Performance of the Gregorian Salve Regina coupled with Josquin DesPres's cantus firmus motet in my own performance edition.
The motet is a marvel of musical craftsmanship: not only does it utilize the Gregorian chant in its entirety in the Alto voice, but its structure is a strict double canon throughout: Soprano/Alto sing one strict canon; Tenor/Bass sing a different strict canon. Performed by Voces Novae et Antiquae under my direction May 16, 2004, in Philadelphia, PA.
The performing edition is also available from me directly: <firstname.lastname@example.org>
Background from Wikipedia:
The *Salve Regina,* also known as the "Hail Holy Queen," is a Marian hymn and one of four Marian antiphons sung at different seasons within the Christian liturgical calendar of the Roman Catholic Church.

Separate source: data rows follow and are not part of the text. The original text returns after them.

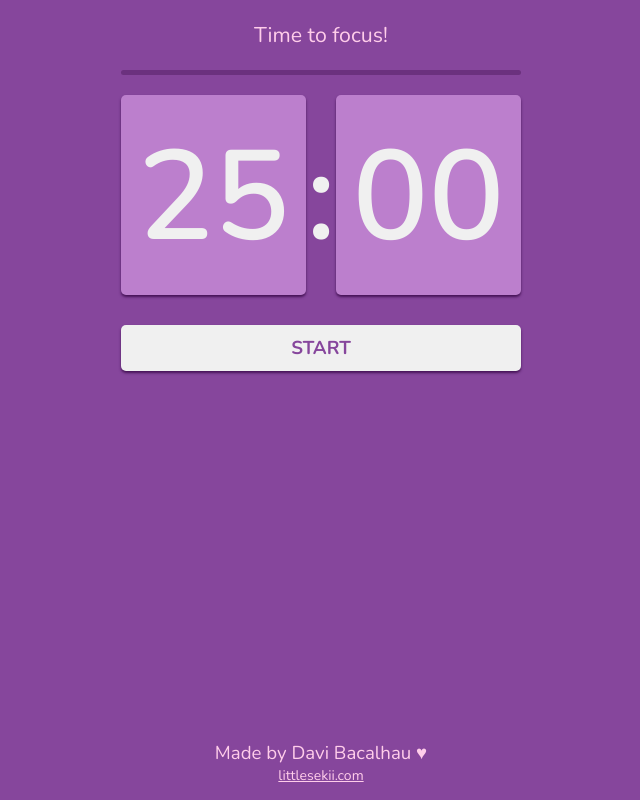
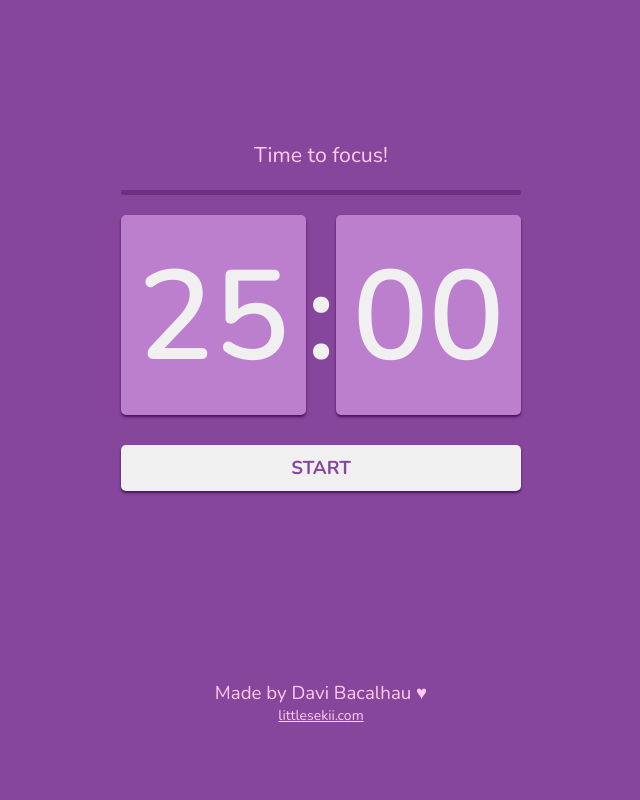
Before and after one commit to bacalhzu/vue-pomodoro, a Vue app: page / in a window 1280 px wide. Shown: the whole page, without its empty margins (319-959 px from the left). Built offline with nearby package versions, Linux system fonts and the light colour scheme.

Commit message:
implemented timer reset and phases

```diff
--- a/src/App.vue
+++ b/src/App.vue
@@ -30,6 +30,8 @@ import Timer from './components/Timer.vue';
     .timer {
         z-index: 1;
         background-color: var(--primary);
+
+        margin-top: 120px;
         padding-top: 20px;
         padding-bottom: 20px;
     }
@@ -37,15 +39,15 @@ import Timer from './components/Timer.vue';
         z-index: 0;
         /* background-color: aliceblue; */
         width: 100%;
-        height: 60px;
+        height: 120px;
 
         position: absolute;
 
-        top: calc(100vh - 60px);
+        top: calc(100vh - 120px);
 
         display: flex;
         flex-direction: column;
-        justify-content: flex-start;
+        justify-content: flex;
         align-items: center;
     }
 
```
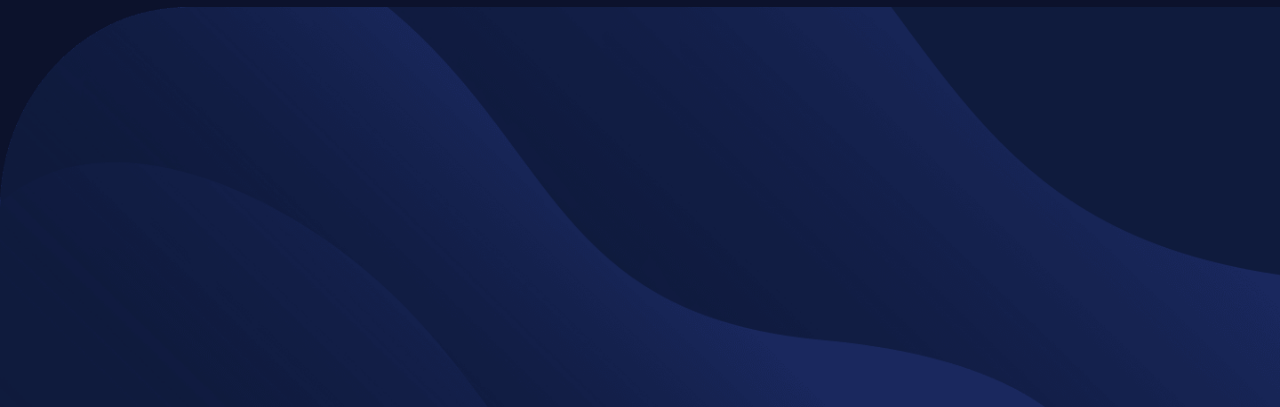
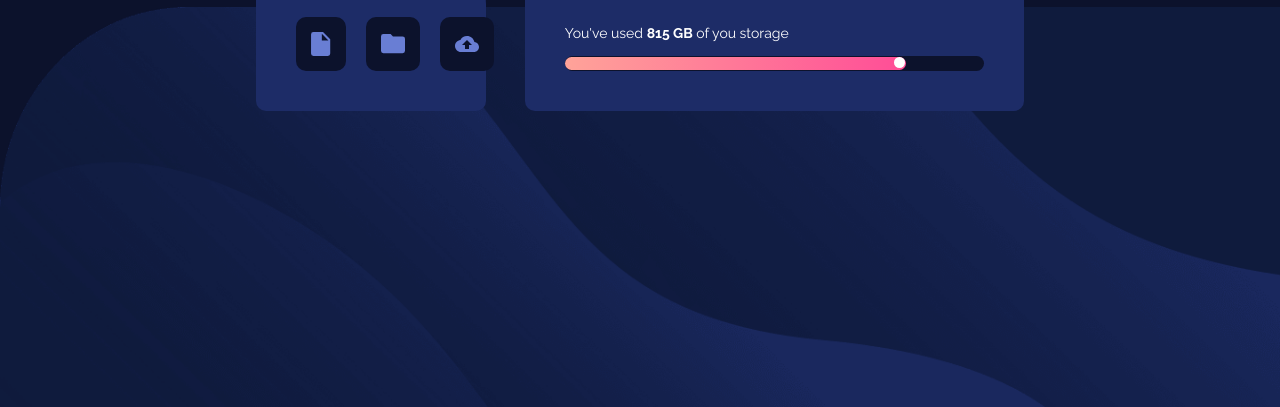
Before and after one commit to angel-codes/data-storage-component-fem, a plain HTML site: page index.html in a window 1280 px wide. Shown: the part 393-800 px from the top of the page. Drawn offline with Linux system fonts and the light colour scheme.

Commit message:
Fylo Box and Progress bar

```diff
--- a/css/main.css
+++ b/css/main.css
@@ -1,9 +1,14 @@
 :root {
-    --primary-gradient: hsl(6, 100%, 80%) to hsl(335, 100%, 65%);
     --neutral-pale-blue: hsl(243, 100%, 93%);
     --neutral-grayish-blue: hsl(229, 7%, 55%);
     --neutral-dark-blue: hsl(228, 56%, 26%);
     --neutral-very-dark-blue: hsl(229, 57%, 11%);
+}
+
+*,
+*::after,
+*::before {
+    box-sizing: inherit;
 }
 
 body {
@@ -11,9 +16,10 @@ body {
     font-size: 14px;
     padding: 0;
     margin: 0;
+    box-sizing: border-box;
 }
 
-.container {
+.bg__container {
     min-height: 100vh;
     background-color: var(--neutral-very-dark-blue);
     background-image: url(../images/bg-desktop.png);
@@ -22,7 +28,97 @@ body {
     background-size: 100% 50%;
 }
 
+.bg__flex {
+    width: 100%;
+    display: flex;
+    align-items: center;
+    justify-content: center;
+    flex-direction: column;
+}
 
+.container {
+    width: 60vw;
+    margin: 0 auto;
+}
+
+.row__container {
+    width: 100%;
+    height: 100%;
+    display: flex;
+    justify-content: space-between;
+}
+
+.option-box {
+    width: 30%;
+    max-width: 30%;
+    border-radius: 10px 100px 10px 10px;
+    background: var(--neutral-dark-blue);
+    padding: 40px;
+}
+
+.option-box > img {
+    margin-bottom: 30px;
+}
+
+.option-box__icon__container {
+    display: flex;
+}
+
+.icon__box {
+    background: var(--neutral-very-dark-blue);
+    padding: 15px;
+    margin-right: 20px;
+    border-radius: 10px;
+    display: flex;
+    align-items: center;
+}
+
+.summary-box {
+    width: 65%;
+    max-width: 65%;
+    height: 75%;
+    background: var(--neutral-dark-blue);
+    border-radius: 10px;
+    padding: 40px;
+    align-self: flex-end;
+}
+
+.summary-box__paragraph {
+    margin: 0 0 15px 0;
+    color: #ffffff;
+}
+
+.summary-box__paragraph > span {
+    font-weight: 700;
+}
+
+.sumary-box__progress {
+    width: 100%;
+    background: var(--neutral-very-dark-blue);
+    height: 15px;
+    border-radius: 10px;
+    display: flex;
+    align-items: center;
+}
+
+.progress__bar {
+    width: 81.5%;
+    height: 13px;
+    position: relative;
+    border-radius: 10px;
+    background-image: linear-gradient(to right,hsl(6, 100%, 80%), hsl(335, 100%, 65%))
+}
+
+.progress__bar > span {
+    width: 11px;
+    height: 11px;
+    position: absolute;
+    right: 0;
+    top: .5px;
+    margin-right: 1.5px;
+    border-radius: 50%;
+    background-color: #ffffff;
+}
 
 .attribution {
     font-size: 11px;
--- a/index.html
+++ b/index.html
@@ -15,8 +15,33 @@
 </head>
 <body>
 
-    <div class="container">
-
+    <div class="bg__container bg__flex">
+        <main class="container">
+            <div class="row__container">
+                <div class="option-box">
+                    <img src="images/logo.svg" alt="Fylo Logo" >
+                    <div class="option-box__icon__container">
+                        <span class="icon__box">
+                            <img src="images/icon-document.svg" alt="document icon" >
+                        </span>
+                        <span class="icon__box">
+                            <img src="images/icon-folder.svg" alt="folder icon" >
+                        </span>
+                        <span class="icon__box">
+                            <img src="images/icon-upload.svg" alt="upload icon" >
+                        </span>
+                    </div>
+                </div>
+                <div class="summary-box">
+                    <p class="summary-box__paragraph">You've used <span>815 GB</span> of you storage</p>
+                    <div class="sumary-box__progress">
+                        <div class="progress__bar">
+                            <span></span>
+                        </div>
+                    </div>
+                </div>
+            </div>
+        </main>
     </div>
 
 
```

The *Salve Regina* is traditionally sung at Compline in the time from the Saturday before Trinity Sunday until the Friday before the first Sunday of Advent. "Hail Holy Queen" is also the final prayer of the Rosary.
The work was composed during the Middle Ages by German monk Hermann of Reichenau and originally appeared in Latin, the prevalent language of Western Christianity until modern times.
Salve, Regina, Mater misericordiæ,
vita, dulcedo, et spes nostra, salve.
Ad te clamamus exsules filii Hevæ,
Ad te suspiramus, gementes et flentes
in hac lacrimarum valle.
Eia, ergo, advocata nostra, illos tuos
misericordes oculos ad nos converte;
Et Jesum, benedictum fructum ventris tui,
nobis post hoc exsilium ostende.
O clemens, O pia, O dulcis Virgo Maria.
Hail, holy Queen, Mother of Mercy,
hail our life, our sweetness and our hope.
To thee do we cry, poor banished children of Eve;
to thee do we send up our sighs,
mourning and weeping in this valley of tears.
Turn then, most gracious advocate,
thine eyes of mercy toward us;
and after this our exile,
show unto us the blessed fruit of thy womb, Jesus.
O clement, O loving, O sweet Virgin Mary.
- Medieval/Renaissance Choral